At Lincoln-Way East High School, Fuessel did line up under center. As one of the state’s finest dual-threat signal callers, Fuessel earned first team all-state honors. But as he moves into the college ranks, Fuessel is expected to play wide receiver, and his deep knowledge of the spread offense from his days playing QB should help him more quickly understand his place on the outside.
What about next year?
Let me put it this way: if Fuessel doesn’t redshirt, something drastic – injuries, a collective downturn in ability, a sudden team-wide pandemic of typhoid fever (IDK?) – has happened to the receiving corps. Fuessel is a nice player with plenty of time to develop into a key contributor in future seasons. Right now, the focus is settling in on campus, cementing his position switch and learning from his receiver teammates as he tries to compete for playing time next season.
What about the future?
With four-star quarterbacks joining the Wildcats in the 2013 (Matt Alviti) and 2014 classes (Wheaton, Ill. QB Clayton Thorson recently gave his verbal commitment), Fuessel’s path back to the quarterback position is all but sealed off for good. He can still be used in specialty packages, and it never hurts to have another super-athletic and smart QB at the ready, just in case Alviti or Thorson (who may wind up at wide receiver, anyway) don’t meet their massive expectations, but more likely than not Fuessel has seen the last of his run at QB.

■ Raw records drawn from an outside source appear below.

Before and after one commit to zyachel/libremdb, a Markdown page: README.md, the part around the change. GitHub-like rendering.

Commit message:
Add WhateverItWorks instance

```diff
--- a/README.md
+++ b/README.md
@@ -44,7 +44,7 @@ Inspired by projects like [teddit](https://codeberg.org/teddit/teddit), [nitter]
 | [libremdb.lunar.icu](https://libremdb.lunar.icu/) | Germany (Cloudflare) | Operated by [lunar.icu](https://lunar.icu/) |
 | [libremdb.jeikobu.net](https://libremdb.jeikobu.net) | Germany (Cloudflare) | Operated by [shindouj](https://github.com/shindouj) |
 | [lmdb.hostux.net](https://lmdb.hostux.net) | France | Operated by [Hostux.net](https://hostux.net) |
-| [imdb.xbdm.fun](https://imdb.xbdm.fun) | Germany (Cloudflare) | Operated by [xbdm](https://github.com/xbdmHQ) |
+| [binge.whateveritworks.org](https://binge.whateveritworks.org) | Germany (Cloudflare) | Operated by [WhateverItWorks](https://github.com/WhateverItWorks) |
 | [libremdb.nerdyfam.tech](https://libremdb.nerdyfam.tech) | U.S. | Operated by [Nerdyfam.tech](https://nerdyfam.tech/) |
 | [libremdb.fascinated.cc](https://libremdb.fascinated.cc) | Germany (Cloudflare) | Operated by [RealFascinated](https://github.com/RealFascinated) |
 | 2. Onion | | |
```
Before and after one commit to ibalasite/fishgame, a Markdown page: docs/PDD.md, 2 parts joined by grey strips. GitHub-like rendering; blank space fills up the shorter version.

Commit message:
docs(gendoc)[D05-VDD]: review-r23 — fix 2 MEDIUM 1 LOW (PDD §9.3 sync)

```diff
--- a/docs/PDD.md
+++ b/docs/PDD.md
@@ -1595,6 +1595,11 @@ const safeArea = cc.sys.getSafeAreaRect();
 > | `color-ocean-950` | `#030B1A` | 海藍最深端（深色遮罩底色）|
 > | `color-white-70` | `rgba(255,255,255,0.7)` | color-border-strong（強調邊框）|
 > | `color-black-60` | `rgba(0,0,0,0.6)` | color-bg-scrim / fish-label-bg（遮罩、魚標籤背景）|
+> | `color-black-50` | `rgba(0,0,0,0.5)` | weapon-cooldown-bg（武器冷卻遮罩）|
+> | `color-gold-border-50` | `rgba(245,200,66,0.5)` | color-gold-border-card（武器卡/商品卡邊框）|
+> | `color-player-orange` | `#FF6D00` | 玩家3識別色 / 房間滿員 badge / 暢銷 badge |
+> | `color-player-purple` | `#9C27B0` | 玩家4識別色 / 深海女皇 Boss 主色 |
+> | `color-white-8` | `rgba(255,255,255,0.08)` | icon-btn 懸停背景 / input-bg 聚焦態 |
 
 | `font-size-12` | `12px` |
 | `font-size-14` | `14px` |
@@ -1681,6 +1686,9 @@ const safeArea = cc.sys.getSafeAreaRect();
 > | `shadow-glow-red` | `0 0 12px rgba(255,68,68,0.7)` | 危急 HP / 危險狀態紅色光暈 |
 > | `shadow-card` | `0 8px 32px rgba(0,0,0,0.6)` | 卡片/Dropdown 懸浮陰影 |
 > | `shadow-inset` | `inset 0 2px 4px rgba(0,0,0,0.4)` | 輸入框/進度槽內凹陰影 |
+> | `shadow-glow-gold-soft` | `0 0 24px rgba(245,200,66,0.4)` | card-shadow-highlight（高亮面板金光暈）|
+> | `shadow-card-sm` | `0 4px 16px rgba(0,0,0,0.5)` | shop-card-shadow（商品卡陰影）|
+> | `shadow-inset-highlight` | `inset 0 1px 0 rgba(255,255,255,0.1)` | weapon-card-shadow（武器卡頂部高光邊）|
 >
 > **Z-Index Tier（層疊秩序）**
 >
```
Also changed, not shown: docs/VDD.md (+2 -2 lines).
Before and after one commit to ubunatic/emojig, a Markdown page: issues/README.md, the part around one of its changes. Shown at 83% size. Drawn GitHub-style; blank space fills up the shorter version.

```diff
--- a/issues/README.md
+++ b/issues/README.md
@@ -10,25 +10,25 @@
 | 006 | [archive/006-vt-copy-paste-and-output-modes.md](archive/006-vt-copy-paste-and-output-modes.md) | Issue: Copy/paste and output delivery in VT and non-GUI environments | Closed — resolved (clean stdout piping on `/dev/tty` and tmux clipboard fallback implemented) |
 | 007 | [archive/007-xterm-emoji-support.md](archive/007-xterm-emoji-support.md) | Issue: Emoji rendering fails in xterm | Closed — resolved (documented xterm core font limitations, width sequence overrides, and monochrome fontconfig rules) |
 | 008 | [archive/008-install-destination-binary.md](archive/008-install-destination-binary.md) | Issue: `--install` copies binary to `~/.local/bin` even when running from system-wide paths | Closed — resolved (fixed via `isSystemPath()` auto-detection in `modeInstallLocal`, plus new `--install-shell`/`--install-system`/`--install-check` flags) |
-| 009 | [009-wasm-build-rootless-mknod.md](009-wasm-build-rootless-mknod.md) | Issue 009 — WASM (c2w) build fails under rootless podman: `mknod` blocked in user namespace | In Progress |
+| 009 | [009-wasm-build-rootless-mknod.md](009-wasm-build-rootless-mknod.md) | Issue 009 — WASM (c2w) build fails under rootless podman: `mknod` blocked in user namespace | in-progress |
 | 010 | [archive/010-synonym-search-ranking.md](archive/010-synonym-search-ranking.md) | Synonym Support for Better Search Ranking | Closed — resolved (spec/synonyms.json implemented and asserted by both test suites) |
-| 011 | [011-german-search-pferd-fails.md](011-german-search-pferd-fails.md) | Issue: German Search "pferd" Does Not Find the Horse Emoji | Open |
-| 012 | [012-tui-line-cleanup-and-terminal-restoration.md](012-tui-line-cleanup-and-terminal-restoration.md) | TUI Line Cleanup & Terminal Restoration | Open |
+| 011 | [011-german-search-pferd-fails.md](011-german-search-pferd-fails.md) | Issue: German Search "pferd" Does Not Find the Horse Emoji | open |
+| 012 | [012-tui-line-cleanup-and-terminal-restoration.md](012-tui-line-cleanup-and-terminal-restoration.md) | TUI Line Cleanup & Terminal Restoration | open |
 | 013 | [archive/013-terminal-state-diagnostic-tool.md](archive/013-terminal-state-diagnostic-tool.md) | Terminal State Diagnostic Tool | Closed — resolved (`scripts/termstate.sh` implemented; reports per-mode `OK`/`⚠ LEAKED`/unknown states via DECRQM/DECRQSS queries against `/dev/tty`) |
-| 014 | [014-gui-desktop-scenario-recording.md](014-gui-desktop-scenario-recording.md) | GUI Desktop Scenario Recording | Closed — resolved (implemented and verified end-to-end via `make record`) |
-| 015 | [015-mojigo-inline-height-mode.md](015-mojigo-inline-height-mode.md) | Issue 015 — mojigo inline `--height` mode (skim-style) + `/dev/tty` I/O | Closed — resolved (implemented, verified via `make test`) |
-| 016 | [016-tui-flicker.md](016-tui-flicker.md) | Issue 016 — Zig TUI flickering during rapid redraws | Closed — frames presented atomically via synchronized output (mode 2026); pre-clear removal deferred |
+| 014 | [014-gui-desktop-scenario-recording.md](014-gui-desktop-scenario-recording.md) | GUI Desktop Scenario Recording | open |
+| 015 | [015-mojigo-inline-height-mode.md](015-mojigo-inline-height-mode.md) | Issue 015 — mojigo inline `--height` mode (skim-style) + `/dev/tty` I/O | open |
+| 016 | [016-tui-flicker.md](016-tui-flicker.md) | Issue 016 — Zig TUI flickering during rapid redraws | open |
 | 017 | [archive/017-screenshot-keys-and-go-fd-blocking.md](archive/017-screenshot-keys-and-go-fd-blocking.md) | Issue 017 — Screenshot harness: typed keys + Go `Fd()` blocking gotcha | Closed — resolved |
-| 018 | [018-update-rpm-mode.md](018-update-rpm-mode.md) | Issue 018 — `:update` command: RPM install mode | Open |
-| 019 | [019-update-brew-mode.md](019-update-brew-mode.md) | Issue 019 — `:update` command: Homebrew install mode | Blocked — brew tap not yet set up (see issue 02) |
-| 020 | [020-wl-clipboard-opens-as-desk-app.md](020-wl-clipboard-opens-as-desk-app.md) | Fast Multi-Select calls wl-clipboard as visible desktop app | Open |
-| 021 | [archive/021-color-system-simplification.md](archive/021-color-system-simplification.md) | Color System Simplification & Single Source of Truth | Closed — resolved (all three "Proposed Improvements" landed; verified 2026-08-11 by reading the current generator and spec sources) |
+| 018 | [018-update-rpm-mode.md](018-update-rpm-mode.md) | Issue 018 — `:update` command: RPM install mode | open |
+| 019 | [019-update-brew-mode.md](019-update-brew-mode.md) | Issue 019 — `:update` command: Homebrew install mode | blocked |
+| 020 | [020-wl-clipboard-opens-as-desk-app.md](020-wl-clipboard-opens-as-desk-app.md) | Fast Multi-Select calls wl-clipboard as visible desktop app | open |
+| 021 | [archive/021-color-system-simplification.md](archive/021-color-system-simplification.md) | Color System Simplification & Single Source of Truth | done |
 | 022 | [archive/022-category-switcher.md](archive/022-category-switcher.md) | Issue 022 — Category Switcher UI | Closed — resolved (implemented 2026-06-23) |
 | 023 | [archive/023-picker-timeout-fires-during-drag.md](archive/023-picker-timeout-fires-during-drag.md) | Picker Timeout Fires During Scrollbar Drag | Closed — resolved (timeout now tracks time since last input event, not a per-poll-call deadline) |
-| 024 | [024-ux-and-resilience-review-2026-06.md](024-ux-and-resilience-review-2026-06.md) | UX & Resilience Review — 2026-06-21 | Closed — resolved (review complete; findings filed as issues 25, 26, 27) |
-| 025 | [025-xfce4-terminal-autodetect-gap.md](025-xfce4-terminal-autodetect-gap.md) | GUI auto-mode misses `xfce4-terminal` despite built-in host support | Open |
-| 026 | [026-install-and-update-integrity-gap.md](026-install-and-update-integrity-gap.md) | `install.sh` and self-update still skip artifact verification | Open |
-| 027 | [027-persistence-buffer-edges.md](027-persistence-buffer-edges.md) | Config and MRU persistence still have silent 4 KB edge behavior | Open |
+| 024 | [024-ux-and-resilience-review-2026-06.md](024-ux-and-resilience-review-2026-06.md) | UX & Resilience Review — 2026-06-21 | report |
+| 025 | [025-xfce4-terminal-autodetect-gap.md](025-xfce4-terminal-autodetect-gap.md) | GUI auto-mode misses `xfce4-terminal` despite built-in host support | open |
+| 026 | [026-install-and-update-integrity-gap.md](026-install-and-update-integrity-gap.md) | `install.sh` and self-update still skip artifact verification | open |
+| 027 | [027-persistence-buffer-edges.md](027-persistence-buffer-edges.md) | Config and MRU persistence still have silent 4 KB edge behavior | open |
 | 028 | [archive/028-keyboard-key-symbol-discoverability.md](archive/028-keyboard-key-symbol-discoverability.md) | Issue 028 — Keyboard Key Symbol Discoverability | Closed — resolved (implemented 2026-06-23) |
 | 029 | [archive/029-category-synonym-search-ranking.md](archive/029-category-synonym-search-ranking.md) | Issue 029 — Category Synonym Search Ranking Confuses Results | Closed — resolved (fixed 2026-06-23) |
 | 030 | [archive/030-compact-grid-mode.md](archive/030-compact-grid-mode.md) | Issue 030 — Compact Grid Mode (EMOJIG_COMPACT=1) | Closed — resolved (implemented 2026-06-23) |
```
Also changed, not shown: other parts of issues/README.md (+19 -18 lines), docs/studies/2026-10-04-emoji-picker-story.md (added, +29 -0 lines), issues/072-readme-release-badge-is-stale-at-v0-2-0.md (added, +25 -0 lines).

The next phase of his career will be at wide receiver. Northwestern’s current crop of veterans, which includes Christian Jones, Tony Jones and Rashad Lawrence, will graduate within the next two years, meaning Fuessel can compete for playing time after an assumed redshirt season. How much he ends up playing is anyone’s guess. Fuessel is an intelligent football player with a bright ceiling. Position aside, his versatility will find productive usage in some form in the Wildcats’ offensive plans.